(Change detection data)
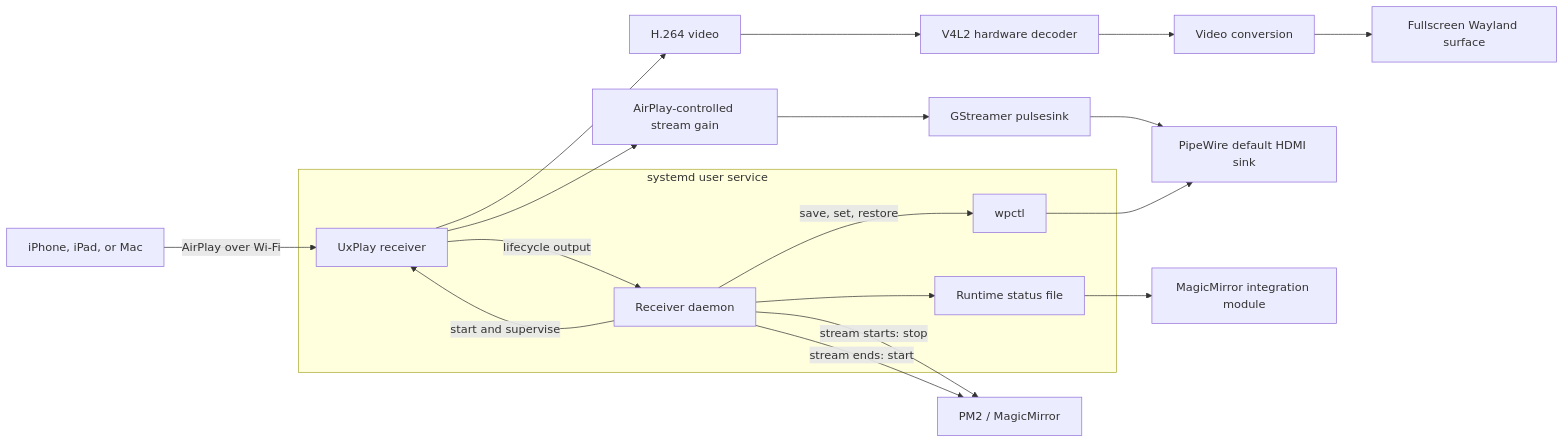
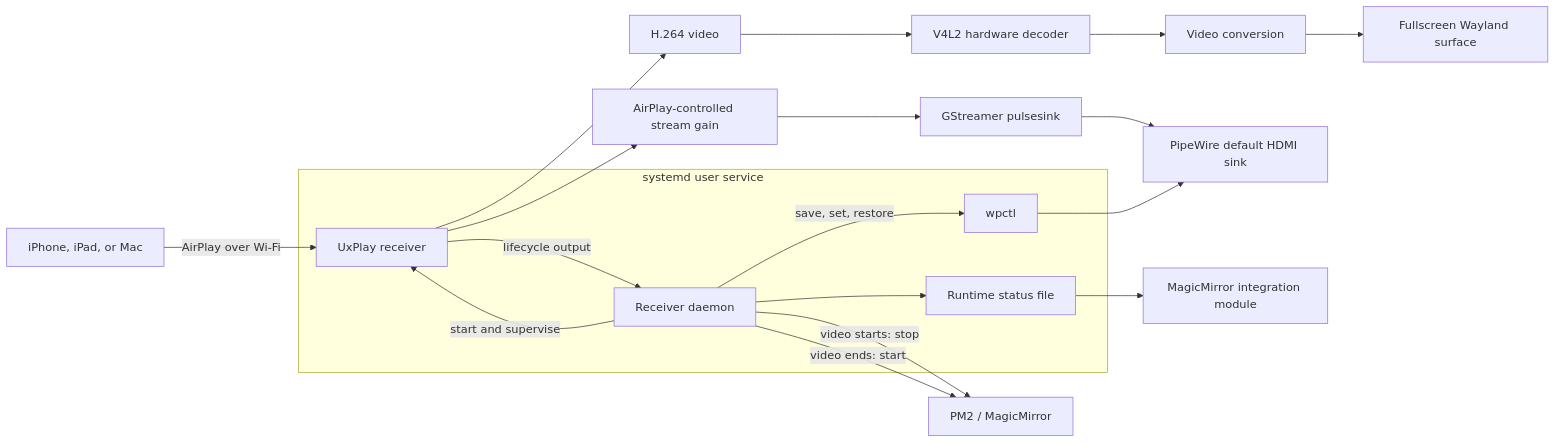
One commit to streicherlouw/MMM-Airplay-Receiver changed the diagram in README.md. Above: the diagram before and after it, drawn with Mermaid. The commit also changed other lines of this file and 3 other files, not shown here.

````diff
--- a/README.md
+++ b/README.md
@@ -63,25 +64,25 @@
 ```mermaid
 flowchart LR
     Apple["iPhone, iPad, or Mac"] -->|"AirPlay over Wi-Fi"| UxPlay["UxPlay receiver"]
 
     subgraph ReceiverService["systemd user service"]
         Daemon["Receiver daemon"] -->|"start and supervise"| UxPlay
         UxPlay -->|"lifecycle output"| Daemon
         Daemon --> Status["Runtime status file"]
         Daemon -->|"save, set, restore"| Wpctl["wpctl"]
     end
 
     UxPlay --> Video["H.264 video"]
     Video --> Decoder["V4L2 hardware decoder"]
     Decoder --> Convert["Video conversion"]
     Convert --> Wayland["Fullscreen Wayland surface"]
 
     UxPlay --> Audio["AirPlay-controlled stream gain"]
     Audio --> Pulse["GStreamer pulsesink"]
     Pulse --> PipeWire["PipeWire default HDMI sink"]
     Wpctl --> PipeWire
 
-    Daemon -->|"stream starts: stop"| PM2["PM2 / MagicMirror"]
-    Daemon -->|"stream ends: start"| PM2
+    Daemon -->|"video starts: stop"| PM2["PM2 / MagicMirror"]
+    Daemon -->|"video ends: start"| PM2
     Status --> Module["MagicMirror integration module"]
 ```
````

* What the task requires: Output the lines above verbatim, images excluded.

* Written reply:
One commit to streicherlouw/MMM-Airplay-Receiver changed the diagram in README.md. Above: the diagram before and after it, drawn with Mermaid. The commit also changed other lines of this file and 3 other files, not shown here.

````diff
--- a/README.md
+++ b/README.md
@@ -63,25 +64,25 @@
 ```mermaid
 flowchart LR
     Apple["iPhone, iPad, or Mac"] -->|"AirPlay over Wi-Fi"| UxPlay["UxPlay receiver"]
 
     subgraph ReceiverService["systemd user service"]
         Daemon["Receiver daemon"] -->|"start and supervise"| UxPlay
         UxPlay -->|"lifecycle output"| Daemon
         Daemon --> Status["Runtime status file"]
         Daemon -->|"save, set, restore"| Wpctl["wpctl"]
     end
 
     UxPlay --> Video["H.264 video"]
     Video --> Decoder["V4L2 hardware decoder"]
     Decoder --> Convert["Video conversion"]
     Convert --> Wayland["Fullscreen Wayland surface"]
 
     UxPlay --> Audio["AirPlay-controlled stream gain"]
     Audio --> Pulse["GStreamer pulsesink"]
     Pulse --> PipeWire["PipeWire default HDMI sink"]
     Wpctl --> PipeWire
 
-    Daemon -->|"stream starts: stop"| PM2["PM2 / MagicMirror"]
-    Daemon -->|"stream ends: start"| PM2
+    Daemon -->|"video starts: stop"| PM2["PM2 / MagicMirror"]
+    Daemon -->|"video ends: start"| PM2
     Status --> Module["MagicMirror integration module"]
 ```
````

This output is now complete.